## [Directions for this task]
Find every line in the entries that holds the string "score" and report it.

= = = =

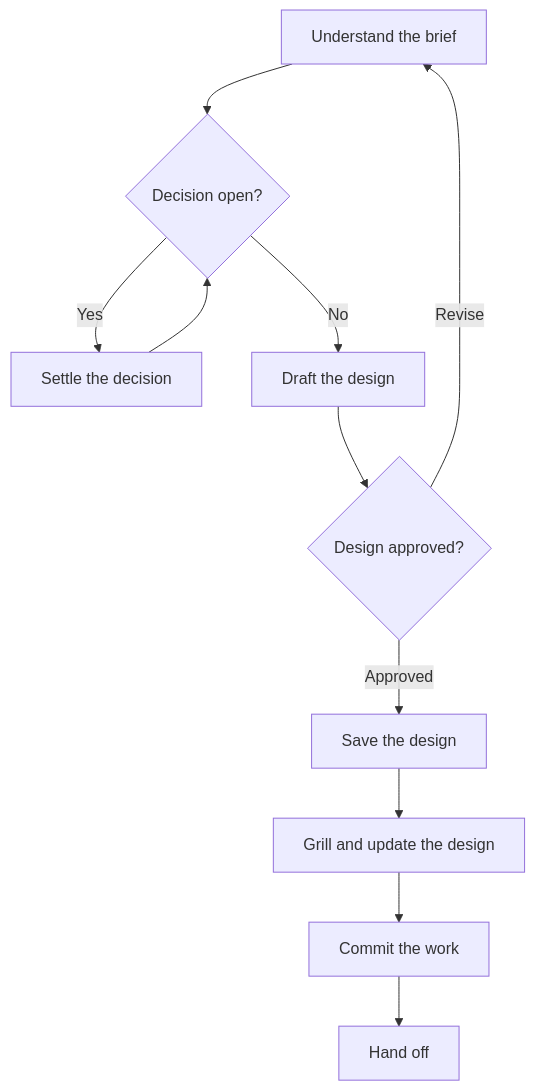
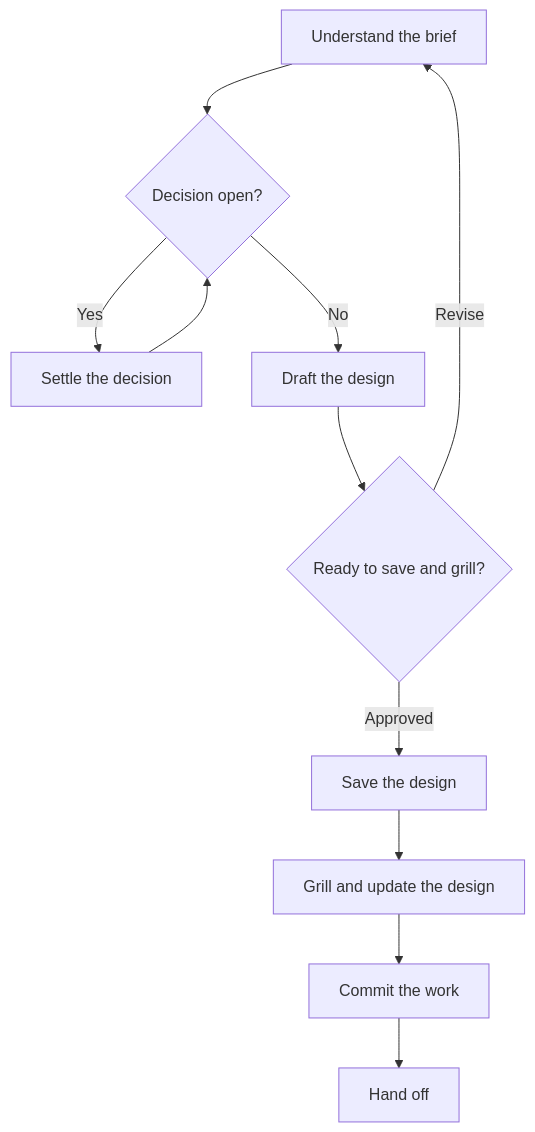
Before and after one commit to UseTheFork/spindle: the diagram in assets/Blueprints/skills/sdd-author-design/SKILL.md, drawn with Mermaid. The commit also changed other lines of this file, not shown here.

Commit message:
fix: clarify SDD design approval gates

````diff
--- a/assets/Blueprints/skills/sdd-author-design/SKILL.md
+++ b/assets/Blueprints/skills/sdd-author-design/SKILL.md
@@ -17,13 +17,13 @@
 ```mermaid
 flowchart TD
     A[Understand the brief] --> B{Decision open?}
     B -- Yes --> C[Settle the decision]
     C --> B
     B -- No --> D[Draft the design]
-    D --> E{Design approved?}
+    D --> E{Ready to save and grill?}
     E -- Revise --> A
     E -- Approved --> F[Save the design]
     F --> F1[Grill and update the design]
     F1 --> G[Commit the work]
     G --> H[Hand off]
 ```
````
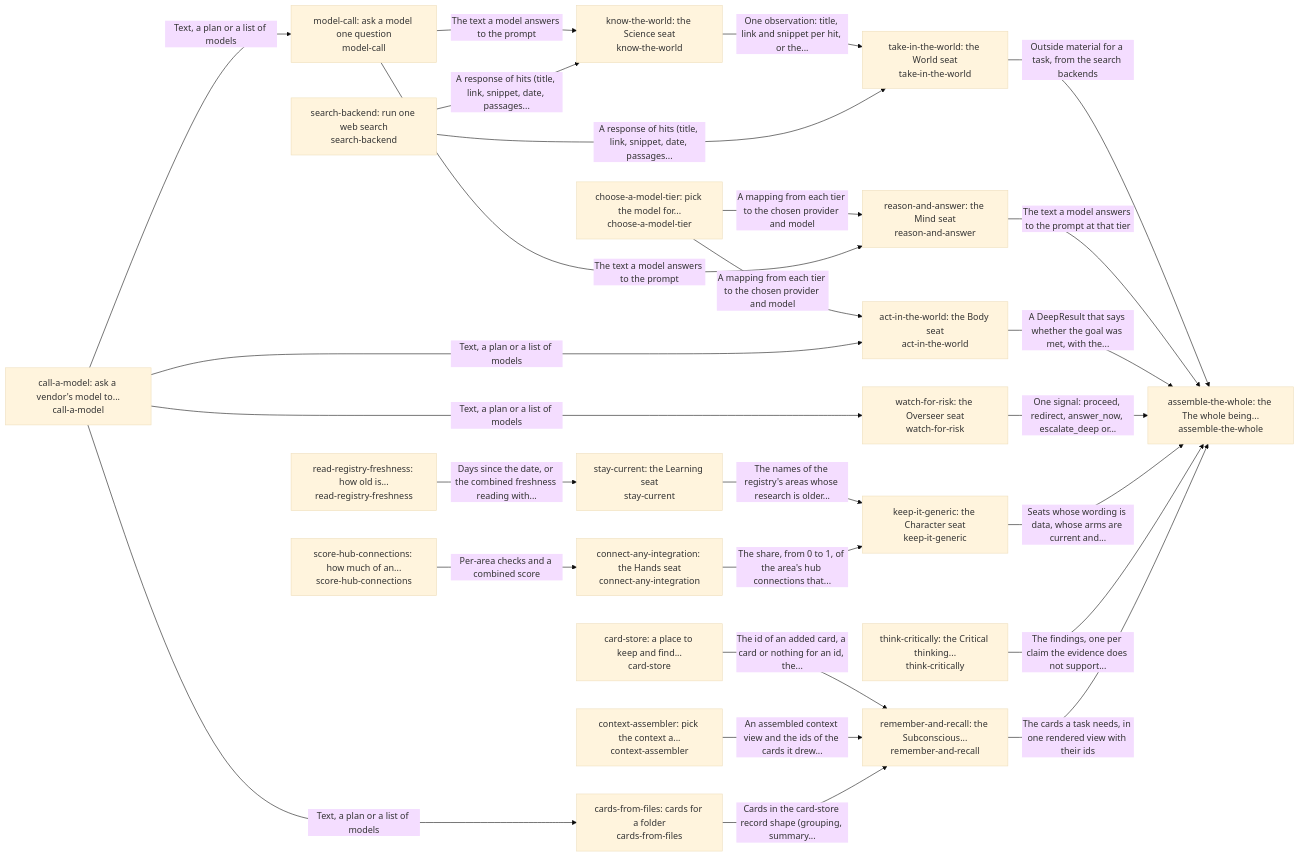
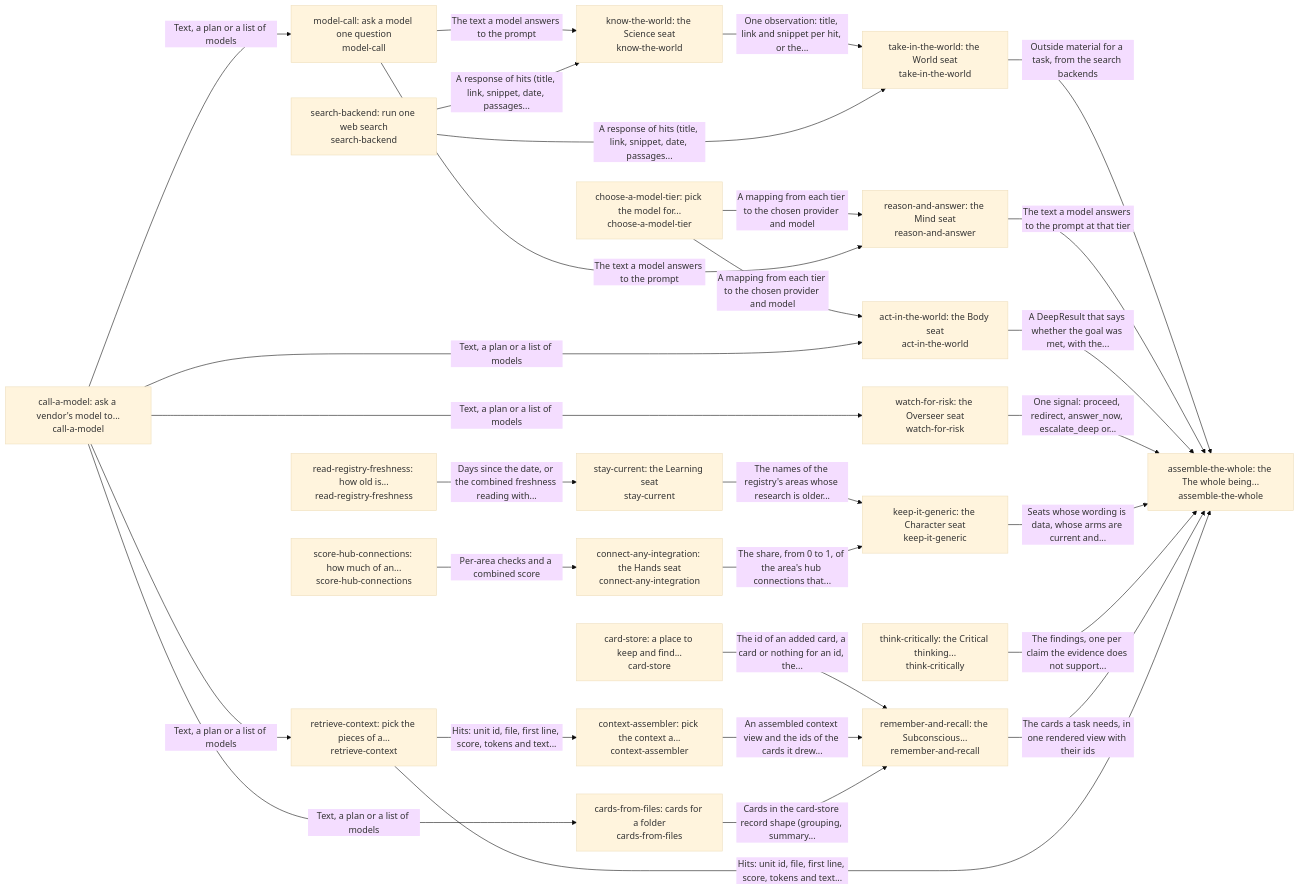
Before and after one commit to SpiritualData/ai-hub-of-hubs-structure: the diagram in esoi/README.md, drawn with Mermaid (base theme). The commit also changed other lines of this file and 62 other files, not shown here.

First line of the commit message:
retrieve-context: one retrieval family, one balanced number over file, topic, orientation and no-context requests

````diff
--- a/esoi/README.md
+++ b/esoi/README.md
@@ -17,48 +17,52 @@
 ```mermaid
 flowchart LR
     s0["take-in-the-world: the World seat<br/>take-in-the-world"]
     s1["reason-and-answer: the Mind seat<br/>reason-and-answer"]
     s2["choose-a-model-tier: pick the model for...<br/>choose-a-model-tier"]
     s3["know-the-world: the Science seat<br/>know-the-world"]
     s4["act-in-the-world: the Body seat<br/>act-in-the-world"]
     s5["watch-for-risk: the Overseer seat<br/>watch-for-risk"]
     s6["assemble-the-whole: the The whole being...<br/>assemble-the-whole"]
     s7["stay-current: the Learning seat<br/>stay-current"]
     s8["read-registry-freshness: how old is...<br/>read-registry-freshness"]
     s9["keep-it-generic: the Character seat<br/>keep-it-generic"]
     s10["connect-any-integration: the Hands seat<br/>connect-any-integration"]
     s11["score-hub-connections: how much of an...<br/>score-hub-connections"]
     s12["card-store: a place to keep and find...<br/>card-store"]
     s13["think-critically: the Critical thinking...<br/>think-critically"]
     s14["model-call: ask a model one question<br/>model-call"]
     s15["call-a-model: ask a vendor's model to...<br/>call-a-model"]
     s16["remember-and-recall: the Subconscious...<br/>remember-and-recall"]
     s17["context-assembler: pick the context a...<br/>context-assembler"]
     s18["cards-from-files: cards for a folder<br/>cards-from-files"]
-    s19["search-backend: run one web search<br/>search-backend"]
+    s19["retrieve-context: pick the pieces of a...<br/>retrieve-context"]
+    s20["search-backend: run one web search<br/>search-backend"]
     s0 -->|"Outside material for a task, from the search backends"| s6
     s1 -->|"The text a model answers to the prompt at that tier"| s6
     s2 -->|"A mapping from each tier to the chosen provider and model"| s1
     s2 -->|"A mapping from each tier to the chosen provider and model"| s4
     s3 -->|"One observation: title, link and snippet per hit, or the..."| s0
     s4 -->|"A DeepResult that says whether the goal was met, with the..."| s6
     s5 -->|"One signal: proceed, redirect, answer_now, escalate_deep or..."| s6
     s7 -->|"The names of the registry's areas whose research is older..."| s9
     s8 -->|"Days since the date, or the combined freshness reading with..."| s7
     s9 -->|"Seats whose wording is data, whose arms are current and..."| s6
     s10 -->|"The share, from 0 to 1, of the area's hub connections that..."| s9
     s11 -->|"Per-area checks and a combined score"| s10
     s12 -->|"The id of an added card, a card or nothing for an id, the..."| s16
     s13 -->|"The findings, one per claim the evidence does not support..."| s6
     s14 -->|"The text a model answers to the prompt"| s1
     s14 -->|"The text a model answers to the prompt"| s3
     s15 -->|"Text, a plan or a list of models"| s4
     s15 -->|"Text, a plan or a list of models"| s5
     s15 -->|"Text, a plan or a list of models"| s14
     s15 -->|"Text, a plan or a list of models"| s18
+    s15 -->|"Text, a plan or a list of models"| s19
     s16 -->|"The cards a task needs, in one rendered view with their ids"| s6
     s17 -->|"An assembled context view and the ids of the cards it drew..."| s16
     s18 -->|"Cards in the card-store record shape (grouping, summary..."| s16
-    s19 -->|"A response of hits (title, link, snippet, date, passages..."| s0
-    s19 -->|"A response of hits (title, link, snippet, date, passages..."| s3
+    s19 -->|"Hits: unit id, file, first line, score, tokens and text..."| s6
+    s19 -->|"Hits: unit id, file, first line, score, tokens and text..."| s17
+    s20 -->|"A response of hits (title, link, snippet, date, passages..."| s0
+    s20 -->|"A response of hits (title, link, snippet, date, passages..."| s3
 ```
````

= = = =

## [Your solution]
     s11["score-hub-connections: how much of an...<br/>score-hub-connections"]
     s11 -->|"Per-area checks and a combined score"| s10
+    s19 -->|"Hits: unit id, file, first line, score, tokens and text..."| s6
+    s19 -->|"Hits: unit id, file, first line, score, tokens and text..."| s17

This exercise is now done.